The Scottish Government also supports Ukraine’s application to institute proceedings against the Russian Federation before the International Court of Justice under the 1948 Convention on the Prevention and Punishment of the Crime of Genocide. I agree with the President of the European Commission, who emphasised in Kyiv recently the importance of justice, and I welcome her intent to co-ordinate the collection of evidence via an international centre for the prosecution of the crime of aggression in Ukraine in The Hague.

Stephen Kerr

Does Angus Robertson join me in hoping that the European Union will rein in Hungary, Slovenia, Greece, Bulgaria and Spain, which are now importing more Russian products than they were before the invasion? Surely he would agree that that is to be regretted. The UK has barred 97 per cent of all Russian imports. Those countries are increasing their imports.

Angus Robertson

There should be no let-up in Europe or anywhere else in measures that are aimed at forcing the Russian regime to withdraw its forces from Ukraine.

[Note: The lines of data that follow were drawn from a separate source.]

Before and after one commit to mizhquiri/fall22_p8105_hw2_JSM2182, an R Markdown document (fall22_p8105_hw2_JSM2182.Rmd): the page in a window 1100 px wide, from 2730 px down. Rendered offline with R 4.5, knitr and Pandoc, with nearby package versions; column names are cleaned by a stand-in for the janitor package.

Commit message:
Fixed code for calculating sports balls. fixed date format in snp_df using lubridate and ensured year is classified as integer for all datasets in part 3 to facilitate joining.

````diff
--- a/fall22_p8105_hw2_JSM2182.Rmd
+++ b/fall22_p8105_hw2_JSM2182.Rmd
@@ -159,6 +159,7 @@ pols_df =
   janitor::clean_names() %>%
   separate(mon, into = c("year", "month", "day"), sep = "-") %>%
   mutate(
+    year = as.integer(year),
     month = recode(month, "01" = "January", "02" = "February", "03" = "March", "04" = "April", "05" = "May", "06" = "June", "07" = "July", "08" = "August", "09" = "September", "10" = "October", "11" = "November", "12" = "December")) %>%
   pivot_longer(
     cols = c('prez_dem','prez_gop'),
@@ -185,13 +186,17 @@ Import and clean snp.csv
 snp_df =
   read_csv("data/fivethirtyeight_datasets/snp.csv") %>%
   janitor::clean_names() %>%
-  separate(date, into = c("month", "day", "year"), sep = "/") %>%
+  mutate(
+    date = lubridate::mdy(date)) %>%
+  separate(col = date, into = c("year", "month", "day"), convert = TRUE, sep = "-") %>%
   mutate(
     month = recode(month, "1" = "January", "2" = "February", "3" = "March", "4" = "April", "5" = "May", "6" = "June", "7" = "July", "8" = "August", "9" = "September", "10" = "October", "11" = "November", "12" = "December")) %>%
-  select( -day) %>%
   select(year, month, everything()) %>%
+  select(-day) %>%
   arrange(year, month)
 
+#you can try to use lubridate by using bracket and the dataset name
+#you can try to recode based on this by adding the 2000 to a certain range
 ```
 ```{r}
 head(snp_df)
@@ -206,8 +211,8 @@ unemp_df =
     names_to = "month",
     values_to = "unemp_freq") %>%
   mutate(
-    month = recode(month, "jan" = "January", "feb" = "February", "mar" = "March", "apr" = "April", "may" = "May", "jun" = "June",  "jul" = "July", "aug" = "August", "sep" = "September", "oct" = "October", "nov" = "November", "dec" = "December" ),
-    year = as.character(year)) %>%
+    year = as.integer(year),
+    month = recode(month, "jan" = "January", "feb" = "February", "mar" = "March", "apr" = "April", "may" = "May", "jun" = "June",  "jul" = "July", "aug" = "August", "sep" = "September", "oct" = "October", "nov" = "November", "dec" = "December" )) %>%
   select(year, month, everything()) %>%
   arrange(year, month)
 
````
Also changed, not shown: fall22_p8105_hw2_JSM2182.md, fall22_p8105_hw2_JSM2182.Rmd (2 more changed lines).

Scotland has always understood and valued the rule of law at home within its distinct and respected legal system. Our judiciary and lawyers have also played their part on the international stage, and they continue to do so. Many Scottish judges and lawyers in the solicitor and advocate branches of the profession have worked in, and have experience of, the ICC or ad hoc courts and tribunals—for example, Lord Bonomy sat as a judge at the International Criminal Tribunal for the former Yugoslavia. Despite having been expelled from the Council of Europe in March, Russia remains accountable in the European Court of Human Rights for human rights violations committed during much of the past year.

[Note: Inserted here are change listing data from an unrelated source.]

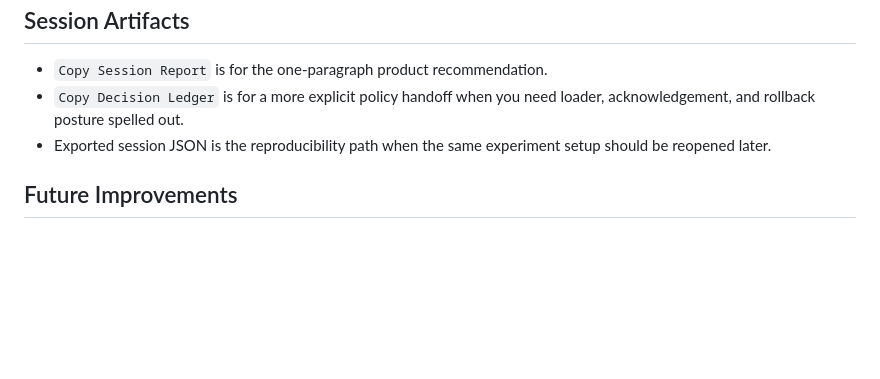
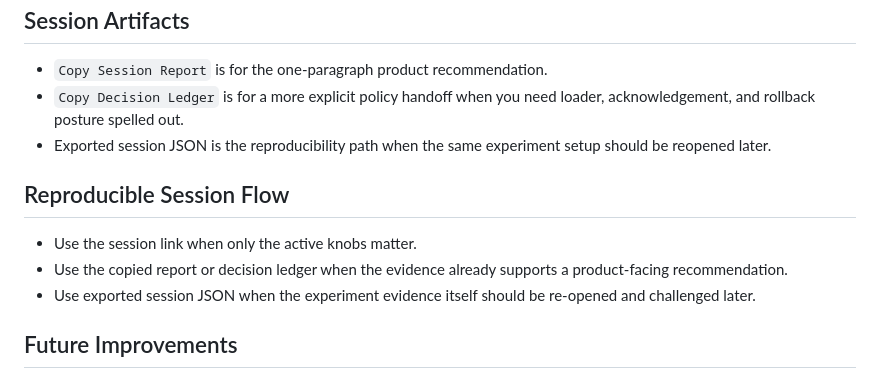
Before and after one commit to abhikhur27/UX-Latency-Lab, a Markdown page: README.md, the part around the change. Rendered like a GitHub page; blank space fills up the shorter version.

Commit message:
docs: add reproducible session flow

```diff
--- a/README.md
+++ b/README.md
@@ -94,6 +94,12 @@ Open `http://localhost:8000`.
 - `Copy Decision Ledger` is for a more explicit policy handoff when you need loader, acknowledgement, and rollback posture spelled out.
 - Exported session JSON is the reproducibility path when the same experiment setup should be reopened later.
 
+## Reproducible Session Flow
+
+- Use the session link when only the active knobs matter.
+- Use the copied report or decision ledger when the evidence already supports a product-facing recommendation.
+- Use exported session JSON when the experiment evidence itself should be re-opened and challenged later.
+
 ## Future Improvements
 
 - Add charts for percentile latency distributions.
```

Ukraine has proposed the creation of a new special tribunal on the crime of aggression to ensure that Russia’s civilian and military leaderships are held to account for the decision to illegally invade Ukraine.

I note that a core group of nations has been established to pursue criminal accountability for Russia’s illegal invasion of Ukraine, and the Scottish Government supports the aim of the group: to create a mechanism that ensures that Russia’s leaders are fully held to account for their actions—a point that was highlighted by Sarah Boyack a few moments ago. There can be no route back to normality or rehabilitation for the Russian Federation unless it complies in full with the judgments issued against it by the relevant international courts.

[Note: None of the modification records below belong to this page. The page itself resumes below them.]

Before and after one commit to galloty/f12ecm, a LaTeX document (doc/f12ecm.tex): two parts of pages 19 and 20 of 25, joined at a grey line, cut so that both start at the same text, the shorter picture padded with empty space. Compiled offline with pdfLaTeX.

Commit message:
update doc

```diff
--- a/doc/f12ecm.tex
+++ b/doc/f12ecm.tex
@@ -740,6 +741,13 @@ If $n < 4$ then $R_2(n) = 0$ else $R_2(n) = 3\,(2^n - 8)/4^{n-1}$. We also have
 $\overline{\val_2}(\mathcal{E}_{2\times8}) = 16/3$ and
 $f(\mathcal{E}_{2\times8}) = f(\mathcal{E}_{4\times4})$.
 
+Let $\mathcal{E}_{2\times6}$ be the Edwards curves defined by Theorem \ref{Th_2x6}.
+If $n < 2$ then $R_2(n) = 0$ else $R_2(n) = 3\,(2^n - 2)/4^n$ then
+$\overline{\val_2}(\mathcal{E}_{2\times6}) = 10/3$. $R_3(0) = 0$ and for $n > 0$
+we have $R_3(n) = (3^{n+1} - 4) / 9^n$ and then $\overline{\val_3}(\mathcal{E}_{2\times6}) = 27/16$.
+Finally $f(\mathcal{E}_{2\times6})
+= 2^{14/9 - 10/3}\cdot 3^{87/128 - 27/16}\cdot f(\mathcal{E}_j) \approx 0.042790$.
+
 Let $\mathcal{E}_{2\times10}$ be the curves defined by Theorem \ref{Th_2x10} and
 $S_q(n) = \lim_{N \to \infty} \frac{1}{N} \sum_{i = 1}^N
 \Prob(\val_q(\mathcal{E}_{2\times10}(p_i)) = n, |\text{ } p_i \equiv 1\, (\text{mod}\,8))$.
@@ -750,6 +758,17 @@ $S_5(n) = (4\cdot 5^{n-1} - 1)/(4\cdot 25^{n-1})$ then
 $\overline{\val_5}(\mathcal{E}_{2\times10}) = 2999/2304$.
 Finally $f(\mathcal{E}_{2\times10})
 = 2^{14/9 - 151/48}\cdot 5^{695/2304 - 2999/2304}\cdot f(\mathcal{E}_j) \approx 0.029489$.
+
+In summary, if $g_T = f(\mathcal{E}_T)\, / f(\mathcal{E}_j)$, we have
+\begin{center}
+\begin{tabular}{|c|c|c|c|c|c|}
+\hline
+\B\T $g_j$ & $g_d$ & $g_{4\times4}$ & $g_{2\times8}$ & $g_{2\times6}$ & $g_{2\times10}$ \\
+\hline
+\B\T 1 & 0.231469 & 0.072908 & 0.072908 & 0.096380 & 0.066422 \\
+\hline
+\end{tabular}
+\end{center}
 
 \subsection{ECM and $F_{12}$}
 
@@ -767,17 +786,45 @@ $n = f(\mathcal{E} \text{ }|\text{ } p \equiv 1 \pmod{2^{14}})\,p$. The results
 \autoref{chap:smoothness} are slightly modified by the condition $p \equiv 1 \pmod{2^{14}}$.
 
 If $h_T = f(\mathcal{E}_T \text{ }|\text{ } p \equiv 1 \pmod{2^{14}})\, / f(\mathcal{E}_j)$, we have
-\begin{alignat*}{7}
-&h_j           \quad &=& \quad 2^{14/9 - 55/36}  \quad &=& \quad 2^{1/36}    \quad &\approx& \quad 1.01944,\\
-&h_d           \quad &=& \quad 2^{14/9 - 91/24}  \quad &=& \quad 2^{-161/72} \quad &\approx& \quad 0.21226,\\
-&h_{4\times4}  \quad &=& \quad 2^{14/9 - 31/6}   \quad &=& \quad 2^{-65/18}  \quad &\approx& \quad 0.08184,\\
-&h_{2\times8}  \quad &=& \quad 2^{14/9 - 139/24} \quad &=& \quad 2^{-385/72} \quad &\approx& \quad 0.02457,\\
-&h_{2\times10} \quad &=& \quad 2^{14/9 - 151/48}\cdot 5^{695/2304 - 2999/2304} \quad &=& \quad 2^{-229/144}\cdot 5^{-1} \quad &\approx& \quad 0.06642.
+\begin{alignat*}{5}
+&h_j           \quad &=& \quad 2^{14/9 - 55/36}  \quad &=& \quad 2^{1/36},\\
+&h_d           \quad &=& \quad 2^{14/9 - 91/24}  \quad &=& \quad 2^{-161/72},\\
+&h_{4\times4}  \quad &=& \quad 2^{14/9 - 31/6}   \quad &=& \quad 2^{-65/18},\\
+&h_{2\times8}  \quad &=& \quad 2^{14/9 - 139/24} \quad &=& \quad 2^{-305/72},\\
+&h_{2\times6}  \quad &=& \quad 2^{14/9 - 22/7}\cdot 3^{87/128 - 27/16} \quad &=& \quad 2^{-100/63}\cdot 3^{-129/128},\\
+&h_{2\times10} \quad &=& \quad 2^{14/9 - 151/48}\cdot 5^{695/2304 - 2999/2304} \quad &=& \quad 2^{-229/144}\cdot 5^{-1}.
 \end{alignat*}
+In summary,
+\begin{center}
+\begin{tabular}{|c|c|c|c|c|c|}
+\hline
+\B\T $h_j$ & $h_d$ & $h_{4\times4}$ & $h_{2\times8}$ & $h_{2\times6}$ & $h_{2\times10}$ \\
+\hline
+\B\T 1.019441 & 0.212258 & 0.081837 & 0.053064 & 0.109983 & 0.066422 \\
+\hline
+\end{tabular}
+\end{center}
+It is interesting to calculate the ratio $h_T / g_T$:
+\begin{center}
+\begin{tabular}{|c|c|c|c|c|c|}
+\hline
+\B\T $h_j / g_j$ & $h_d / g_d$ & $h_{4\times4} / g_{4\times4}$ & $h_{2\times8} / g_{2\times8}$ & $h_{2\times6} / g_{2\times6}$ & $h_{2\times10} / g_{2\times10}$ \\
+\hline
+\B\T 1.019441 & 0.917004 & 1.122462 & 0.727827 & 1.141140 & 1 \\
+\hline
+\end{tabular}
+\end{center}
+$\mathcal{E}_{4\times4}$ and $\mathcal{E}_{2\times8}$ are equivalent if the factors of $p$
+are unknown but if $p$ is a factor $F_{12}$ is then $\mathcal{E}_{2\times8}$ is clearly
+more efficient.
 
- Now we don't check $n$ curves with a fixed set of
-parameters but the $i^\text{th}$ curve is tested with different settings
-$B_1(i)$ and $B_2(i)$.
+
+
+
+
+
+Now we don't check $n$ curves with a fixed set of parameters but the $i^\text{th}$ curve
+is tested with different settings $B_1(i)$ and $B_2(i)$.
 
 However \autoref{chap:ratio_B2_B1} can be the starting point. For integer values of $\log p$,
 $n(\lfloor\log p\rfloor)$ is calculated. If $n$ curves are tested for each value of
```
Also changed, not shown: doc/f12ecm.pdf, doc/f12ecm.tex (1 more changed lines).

It is now almost a year since Russia launched its full-scale war against Ukraine; it is some nine years since its first wave of aggression, when it seized Crimea and installed puppet regimes in the Donbas. The international community’s response then proved insufficient in deterring Putin from further violent expansionism. The Ukrainian people’s courage has been extraordinary, and Ukraine’s armed forces have shown that, if they are given the tools, they can defeat Russia—and defeat Russia they must.

History shows that allowing aggressors to commit crimes against their own people and against their neighbours leads to greater suffering. The Russian regime is all too ready to display brutal disregard for human life and human dignity, both at home and abroad. The international community must keep supporting Ukraine to help it win the war, and Scotland will continue to play its part. We will ensure that our companies and institutions uphold sanctions against Russia, we will continue to provide a home for displaced Ukrainians for as long as they need it, and we will always raise our voices to support Ukraine’s sovereignty and independence.

We will continue to provide as much as we can to support the Ukrainian people and the war effort. That is essential, both for Ukraine itself and for longer-term peace and stability in Europe.

As President Zelenskyy said in his address to the European Parliament in Brussels,

“This is our Europe, these are our rules, this is our way of life, and for Ukraine, it’s a way home, a way to its home.”

Slava Ukraini! Heroyam slava!

Meeting closed at 18:12.